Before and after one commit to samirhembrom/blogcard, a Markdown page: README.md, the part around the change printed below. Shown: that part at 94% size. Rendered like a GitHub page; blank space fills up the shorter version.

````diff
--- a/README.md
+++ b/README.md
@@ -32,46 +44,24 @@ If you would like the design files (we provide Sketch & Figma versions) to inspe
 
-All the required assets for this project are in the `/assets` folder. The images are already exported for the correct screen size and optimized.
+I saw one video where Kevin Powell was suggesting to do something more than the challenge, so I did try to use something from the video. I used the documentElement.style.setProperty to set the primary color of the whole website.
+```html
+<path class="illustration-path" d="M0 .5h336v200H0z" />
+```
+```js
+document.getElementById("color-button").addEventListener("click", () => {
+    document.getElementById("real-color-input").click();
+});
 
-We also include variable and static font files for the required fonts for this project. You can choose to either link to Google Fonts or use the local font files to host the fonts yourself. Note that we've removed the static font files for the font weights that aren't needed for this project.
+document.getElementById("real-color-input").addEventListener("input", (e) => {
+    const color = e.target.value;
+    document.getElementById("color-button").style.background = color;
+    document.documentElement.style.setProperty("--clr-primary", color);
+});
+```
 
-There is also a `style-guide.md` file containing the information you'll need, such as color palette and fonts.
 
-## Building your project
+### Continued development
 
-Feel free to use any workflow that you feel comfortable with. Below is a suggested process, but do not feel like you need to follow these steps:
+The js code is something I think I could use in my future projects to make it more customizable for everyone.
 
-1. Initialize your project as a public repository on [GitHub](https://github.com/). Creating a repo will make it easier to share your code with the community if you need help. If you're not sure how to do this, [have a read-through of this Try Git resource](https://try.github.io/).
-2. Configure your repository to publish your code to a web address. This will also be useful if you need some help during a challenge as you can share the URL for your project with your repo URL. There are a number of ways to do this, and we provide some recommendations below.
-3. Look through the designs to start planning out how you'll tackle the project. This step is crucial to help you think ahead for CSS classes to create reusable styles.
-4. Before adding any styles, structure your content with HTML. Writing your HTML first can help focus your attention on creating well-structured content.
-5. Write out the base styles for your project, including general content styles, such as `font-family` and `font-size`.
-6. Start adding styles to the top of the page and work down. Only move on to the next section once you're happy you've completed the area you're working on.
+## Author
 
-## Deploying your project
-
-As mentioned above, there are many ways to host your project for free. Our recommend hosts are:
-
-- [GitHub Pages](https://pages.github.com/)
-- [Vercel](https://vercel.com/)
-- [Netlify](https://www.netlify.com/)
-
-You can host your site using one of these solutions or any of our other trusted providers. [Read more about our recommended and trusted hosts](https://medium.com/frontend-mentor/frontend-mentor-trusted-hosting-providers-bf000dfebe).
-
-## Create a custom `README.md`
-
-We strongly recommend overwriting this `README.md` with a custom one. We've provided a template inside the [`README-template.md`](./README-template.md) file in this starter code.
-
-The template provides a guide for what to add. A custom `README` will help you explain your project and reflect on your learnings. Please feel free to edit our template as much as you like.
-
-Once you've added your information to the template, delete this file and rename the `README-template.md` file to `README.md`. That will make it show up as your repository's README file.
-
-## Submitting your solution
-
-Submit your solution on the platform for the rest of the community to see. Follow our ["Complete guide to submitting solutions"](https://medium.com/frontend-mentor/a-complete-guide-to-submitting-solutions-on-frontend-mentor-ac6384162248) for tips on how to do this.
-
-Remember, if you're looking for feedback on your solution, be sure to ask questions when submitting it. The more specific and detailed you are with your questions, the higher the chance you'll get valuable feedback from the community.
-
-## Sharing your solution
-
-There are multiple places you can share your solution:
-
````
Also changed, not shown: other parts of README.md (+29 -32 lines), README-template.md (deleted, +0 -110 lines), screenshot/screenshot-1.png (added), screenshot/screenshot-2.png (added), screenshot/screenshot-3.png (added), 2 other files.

> EXERCISE DESCRIPTION
Retype all of the material exactly as it stands above.

> TASK ANSWER
Before and after one commit to samirhembrom/blogcard, a Markdown page: README.md, the part around the change printed below. Shown: that part at 94% size. Rendered like a GitHub page; blank space fills up the shorter version.

````diff
--- a/README.md
+++ b/README.md
@@ -32,46 +44,24 @@ If you would like the design files (we provide Sketch & Figma versions) to inspe
 
-All the required assets for this project are in the `/assets` folder. The images are already exported for the correct screen size and optimized.
+I saw one video where Kevin Powell was suggesting to do something more than the challenge, so I did try to use something from the video. I used the documentElement.style.setProperty to set the primary color of the whole website.
+```html
+<path class="illustration-path" d="M0 .5h336v200H0z" />
+```
+```js
+document.getElementById("color-button").addEventListener("click", () => {
+    document.getElementById("real-color-input").click();
+});
 
-We also include variable and static font files for the required fonts for this project. You can choose to either link to Google Fonts or use the local font files to host the fonts yourself. Note that we've removed the static font files for the font weights that aren't needed for this project.
+document.getElementById("real-color-input").addEventListener("input", (e) => {
+    const color = e.target.value;
+    document.getElementById("color-button").style.background = color;
+    document.documentElement.style.setProperty("--clr-primary", color);
+});
+```
 
-There is also a `style-guide.md` file containing the information you'll need, such as color palette and fonts.
 
-## Building your project
+### Continued development
 
-Feel free to use any workflow that you feel comfortable with. Below is a suggested process, but do not feel like you need to follow these steps:
+The js code is something I think I could use in my future projects to make it more customizable for everyone.
 
-1. Initialize your project as a public repository on [GitHub](https://github.com/). Creating a repo will make it easier to share your code with the community if you need help. If you're not sure how to do this, [have a read-through of this Try Git resource](https://try.github.io/).
-2. Configure your repository to publish your code to a web address. This will also be useful if you need some help during a challenge as you can share the URL for your project with your repo URL. There are a number of ways to do this, and we provide some recommendations below.
-3. Look through the designs to start planning out how you'll tackle the project. This step is crucial to help you think ahead for CSS classes to create reusable styles.
-4. Before adding any styles, structure your content with HTML. Writing your HTML first can help focus your attention on creating well-structured content.
-5. Write out the base styles for your project, including general content styles, such as `font-family` and `font-size`.
-6. Start adding styles to the top of the page and work down. Only move on to the next section once you're happy you've completed the area you're working on.
+## Author
 
-## Deploying your project
-
-As mentioned above, there are many ways to host your project for free. Our recommend hosts are:
-
-- [GitHub Pages](https://pages.github.com/)
-- [Vercel](https://vercel.com/)
-- [Netlify](https://www.netlify.com/)
-
-You can host your site using one of these solutions or any of our other trusted providers. [Read more about our recommended and trusted hosts](https://medium.com/frontend-mentor/frontend-mentor-trusted-hosting-providers-bf000dfebe).
-
-## Create a custom `README.md`
-
-We strongly recommend overwriting this `README.md` with a custom one. We've provided a template inside the [`README-template.md`](./README-template.md) file in this starter code.
-
-The template provides a guide for what to add. A custom `README` will help you explain your project and reflect on your learnings. Please feel free to edit our template as much as you like.
-
-Once you've added your information to the template, delete this file and rename the `README-template.md` file to `README.md`. That will make it show up as your repository's README file.
-
-## Submitting your solution
-
-Submit your solution on the platform for the rest of the community to see. Follow our ["Complete guide to submitting solutions"](https://medium.com/frontend-mentor/a-complete-guide-to-submitting-solutions-on-frontend-mentor-ac6384162248) for tips on how to do this.
-
-Remember, if you're looking for feedback on your solution, be sure to ask questions when submitting it. The more specific and detailed you are with your questions, the higher the chance you'll get valuable feedback from the community.
-
-## Sharing your solution
-
-There are multiple places you can share your solution:
-
````
Also changed, not shown: other parts of README.md (+29 -32 lines), README-template.md (deleted, +0 -110 lines), screenshot/screenshot-1.png (added), screenshot/screenshot-2.png (added), screenshot/screenshot-3.png (added), 2 other files.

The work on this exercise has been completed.